Global Warming - Why a few degrees temperature rise matters?

When scientists predict that the Earth’s atmosphere will get much warmer because of global warming, some people expect to hear that the temperature will get 10, 20, or 30 degrees warmer. Some have visions of sitting in a hot, steamy sauna, melting away. So, when climate scientists predict a temperature rise of 2–11.5°F (1.1–6.4°C), they are inclined to ask what the big deal is about global warming. It is just a few degrees, right?
Look at it this way: During the Earth’s last ice age, the Earth was only about 6.7–10°F (4–6°C) cooler than it is today. Although it may not seem like much, these few degrees were responsible for blanketing huge areas of the Earth in thick layers of ice. It had such an impact on ecosystems that some animal species became extinct.

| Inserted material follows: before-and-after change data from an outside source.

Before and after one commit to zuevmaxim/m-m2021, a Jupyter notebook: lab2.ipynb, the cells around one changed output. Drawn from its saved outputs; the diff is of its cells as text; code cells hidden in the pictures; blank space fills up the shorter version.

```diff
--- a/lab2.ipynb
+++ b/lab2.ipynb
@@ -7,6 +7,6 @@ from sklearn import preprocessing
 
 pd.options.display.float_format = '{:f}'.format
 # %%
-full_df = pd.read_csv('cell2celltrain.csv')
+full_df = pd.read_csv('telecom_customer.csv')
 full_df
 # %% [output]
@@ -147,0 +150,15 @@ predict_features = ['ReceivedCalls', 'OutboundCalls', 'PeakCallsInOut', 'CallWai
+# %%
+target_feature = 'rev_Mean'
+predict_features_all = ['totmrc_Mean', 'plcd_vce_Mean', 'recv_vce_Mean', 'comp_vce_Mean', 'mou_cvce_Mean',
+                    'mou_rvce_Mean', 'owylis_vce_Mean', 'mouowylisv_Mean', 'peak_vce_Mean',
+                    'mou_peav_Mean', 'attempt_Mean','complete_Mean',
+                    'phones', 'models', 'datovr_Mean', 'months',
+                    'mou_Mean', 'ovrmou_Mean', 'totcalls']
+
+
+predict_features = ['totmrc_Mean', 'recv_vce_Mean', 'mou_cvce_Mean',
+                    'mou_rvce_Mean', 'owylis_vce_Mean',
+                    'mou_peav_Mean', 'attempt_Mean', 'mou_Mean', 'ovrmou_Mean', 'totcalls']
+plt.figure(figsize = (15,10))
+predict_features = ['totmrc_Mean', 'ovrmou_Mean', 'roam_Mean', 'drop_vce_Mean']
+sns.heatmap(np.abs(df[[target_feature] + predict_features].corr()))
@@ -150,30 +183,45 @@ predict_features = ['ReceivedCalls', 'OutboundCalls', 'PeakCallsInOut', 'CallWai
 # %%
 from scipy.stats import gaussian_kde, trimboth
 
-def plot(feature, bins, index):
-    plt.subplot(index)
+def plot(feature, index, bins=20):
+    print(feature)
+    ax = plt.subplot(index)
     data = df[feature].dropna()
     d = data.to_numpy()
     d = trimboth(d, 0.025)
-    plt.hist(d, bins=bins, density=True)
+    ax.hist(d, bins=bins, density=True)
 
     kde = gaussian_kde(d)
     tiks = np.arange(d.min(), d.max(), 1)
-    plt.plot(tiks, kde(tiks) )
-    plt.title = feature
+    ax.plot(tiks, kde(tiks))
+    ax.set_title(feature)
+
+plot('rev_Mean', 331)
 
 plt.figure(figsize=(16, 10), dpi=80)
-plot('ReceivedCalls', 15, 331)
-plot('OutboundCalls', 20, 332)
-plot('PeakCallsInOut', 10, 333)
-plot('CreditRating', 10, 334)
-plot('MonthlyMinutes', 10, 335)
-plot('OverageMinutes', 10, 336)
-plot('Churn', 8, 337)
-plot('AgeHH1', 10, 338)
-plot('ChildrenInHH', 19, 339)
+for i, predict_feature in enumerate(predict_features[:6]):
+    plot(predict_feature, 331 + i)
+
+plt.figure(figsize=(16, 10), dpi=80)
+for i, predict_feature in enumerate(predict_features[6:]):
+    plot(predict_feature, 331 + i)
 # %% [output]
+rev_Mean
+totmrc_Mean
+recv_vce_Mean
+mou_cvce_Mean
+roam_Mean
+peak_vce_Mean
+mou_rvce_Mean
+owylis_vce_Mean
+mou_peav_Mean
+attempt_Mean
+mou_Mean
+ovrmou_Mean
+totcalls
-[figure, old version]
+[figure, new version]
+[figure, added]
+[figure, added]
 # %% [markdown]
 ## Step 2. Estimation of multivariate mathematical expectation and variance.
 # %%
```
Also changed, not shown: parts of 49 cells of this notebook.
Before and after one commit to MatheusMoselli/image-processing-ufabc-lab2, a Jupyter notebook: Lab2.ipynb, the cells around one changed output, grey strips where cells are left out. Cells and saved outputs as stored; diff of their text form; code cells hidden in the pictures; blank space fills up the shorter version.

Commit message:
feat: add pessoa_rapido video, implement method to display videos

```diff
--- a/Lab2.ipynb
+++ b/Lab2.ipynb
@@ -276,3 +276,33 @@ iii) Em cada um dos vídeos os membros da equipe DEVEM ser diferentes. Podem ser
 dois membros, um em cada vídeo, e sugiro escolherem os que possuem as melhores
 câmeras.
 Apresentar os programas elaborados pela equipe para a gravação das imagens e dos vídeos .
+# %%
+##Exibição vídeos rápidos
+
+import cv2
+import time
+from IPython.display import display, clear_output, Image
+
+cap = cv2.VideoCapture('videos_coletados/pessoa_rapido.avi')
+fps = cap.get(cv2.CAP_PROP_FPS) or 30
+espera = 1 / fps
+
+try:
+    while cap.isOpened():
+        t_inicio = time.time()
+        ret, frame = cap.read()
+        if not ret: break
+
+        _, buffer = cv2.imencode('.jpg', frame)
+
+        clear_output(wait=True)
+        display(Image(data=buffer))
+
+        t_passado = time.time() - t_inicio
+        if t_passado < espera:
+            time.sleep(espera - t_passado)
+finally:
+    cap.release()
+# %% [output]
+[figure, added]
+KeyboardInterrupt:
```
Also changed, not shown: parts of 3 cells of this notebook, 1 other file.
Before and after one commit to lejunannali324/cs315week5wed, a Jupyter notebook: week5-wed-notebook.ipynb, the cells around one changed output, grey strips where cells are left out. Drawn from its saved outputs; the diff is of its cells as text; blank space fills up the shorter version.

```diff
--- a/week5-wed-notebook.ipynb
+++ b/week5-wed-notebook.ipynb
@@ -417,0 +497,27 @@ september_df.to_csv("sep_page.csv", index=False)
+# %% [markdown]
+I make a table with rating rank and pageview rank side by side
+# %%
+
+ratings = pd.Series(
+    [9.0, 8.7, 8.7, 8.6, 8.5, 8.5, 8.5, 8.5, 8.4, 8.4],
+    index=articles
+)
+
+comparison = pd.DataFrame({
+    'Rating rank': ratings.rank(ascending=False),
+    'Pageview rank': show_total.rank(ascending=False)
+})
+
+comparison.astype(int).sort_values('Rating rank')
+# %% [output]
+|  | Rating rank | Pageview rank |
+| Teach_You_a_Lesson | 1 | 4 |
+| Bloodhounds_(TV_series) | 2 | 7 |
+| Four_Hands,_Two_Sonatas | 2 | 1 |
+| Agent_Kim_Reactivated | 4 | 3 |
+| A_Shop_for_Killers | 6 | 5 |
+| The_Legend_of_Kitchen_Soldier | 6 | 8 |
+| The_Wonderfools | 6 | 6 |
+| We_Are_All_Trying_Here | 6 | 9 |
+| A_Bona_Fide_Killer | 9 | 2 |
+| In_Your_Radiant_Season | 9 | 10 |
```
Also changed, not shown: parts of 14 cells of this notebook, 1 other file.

Thus, although a few degrees may seem trivial, the Earth’s climate is so sensitive that those few degrees can make a big difference. Scientists have already proven that temperatures are rising, making it something people cannot ignore now or in the future.

The more people learn about the effects of global warming and how it can affect ecosystems worldwide, the more that can and must be done to slow down the changes. Society has progressed to a point where avoiding global warming is no longer an option, but learning how to slow it down, adapt, and have each person learn to do their part are important pieces of any solution.

Today is the time for action, and people can make a difference. It is key to understand the following:
Updates on Global Warming: 

Nov 16, 2010
U.S. and British meteorologists have reported that the earth's troposphere is also heating up along with the surface due to global warming. Troposphere is the very first layer of atmosphere above the surface where weather related events occur. The revealing has been done based on data of troposphere temperature recording for the last four decades.

Nov 25, 2010
A new research by two NASA scientists have found that lakes are warming up faster than the other ecosystems on earth. Satellite data was collected over the past 25 years and 104 large inland lakes were observed during the period for maintaining the temperature records. The study revealed that the average temperature of these lakes have risen over 1.1° C since 1985. The temperature rise of atmosphere during that time period was 2.5 times less than the rise in temperature of lakes.